Abstract: Debates over intermarriages and conversions are at the heart of Jewish concerns today. International studies outline a growing number of intermarriages or their considerations within several European countries and the United States. Yet, the Nordic context in general and the Finnish context specifically are understudied. The current study seeks to fill the gap in the existing research by contributing to the field of conversion studies in general and the research in Jewish intermarriages and conversions in particular in Europe and in Finland by analyzing newly gathered ethnographic materials from the years 2019–2020 through adapting Sylvia Barack Fishman’s typology on conversionary in-marriages to the Finnish context.
“Being Jew is like Travelling by Bus”: Constructing Jewish Identities in Spain between Individualisation and Group Belonging
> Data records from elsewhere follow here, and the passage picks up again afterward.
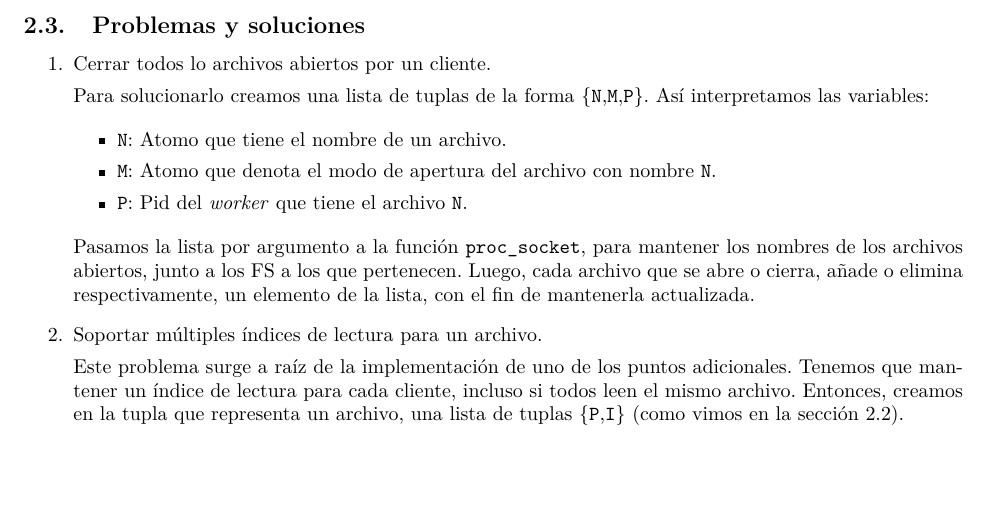
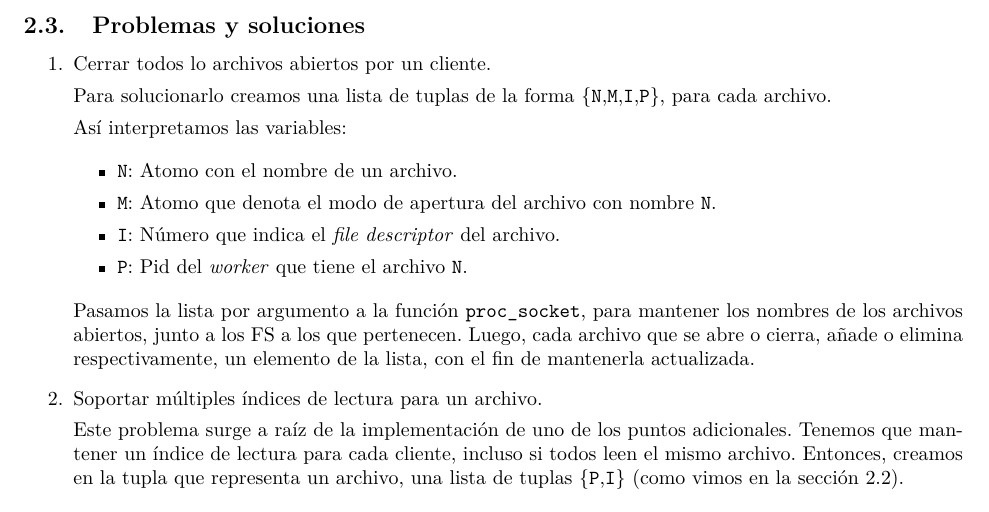
Before and after one commit to JoelCa/SO1, a LaTeX document (informe/informe.tex): part of page 4 of 4, cut so that both start at the same text, the shorter picture padded with empty space. Compiled offline with pdfLaTeX.

Commit message:
previo a terminar la 3º modificación

```diff
--- a/informe/informe.tex
+++ b/informe/informe.tex
@@ -210,11 +210,14 @@ En Erlang, realizamos los siguientes puntos adicionales.
 %
   \item Cerrar todos lo archivos abiertos por un cliente.
 
-  Para solucionarlo creamos una lista de tuplas de la forma \{\texttt{N},\texttt{M},\texttt{P}\}. Así interpretamos las variables:
+  Para solucionarlo creamos una lista de tuplas de la forma \{\texttt{N},\texttt{M},\texttt{I},\texttt{P}\}, para cada archivo.
+
+  Así interpretamos las variables:
 
   \begin{itemize}
-    \item \texttt{N}: Atomo que tiene el nombre de un archivo.
+    \item \texttt{N}: Atomo con el nombre de un archivo.
     \item \texttt{M}: Atomo que denota el modo de apertura del archivo con nombre \texttt{N}.
+    \item \texttt{I}: Número que indica el \textit{file descriptor} del archivo.
     \item \texttt{P}: Pid del \textit{worker} que tiene el archivo \texttt{N}.
   \end{itemize}
 
```
Also changed, not shown: 1 other file.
Abstract: Individualisation theory has mainly focused on the deregulation of religion and dissolution of traditional majority churches, but there is less evidence of its appropriateness for religious minorities. In this paper I contribute to this debate by analysing how Jews in Spain construct their Jewish sense of belonging in the context of a diverse, traditionally Catholic society. My main argument is that Jews, as a small and invisible minority, confronted by the exigencies of a secular and plural context, combine notions of religious choice and ethnic ascription in narrating their individual and collective identities. Consequently, while the theory of individualisation partly accounts for this identity construction, the specificities of the context and the minority condition require additional conceptual tools about collective identities and symbolic boundaries.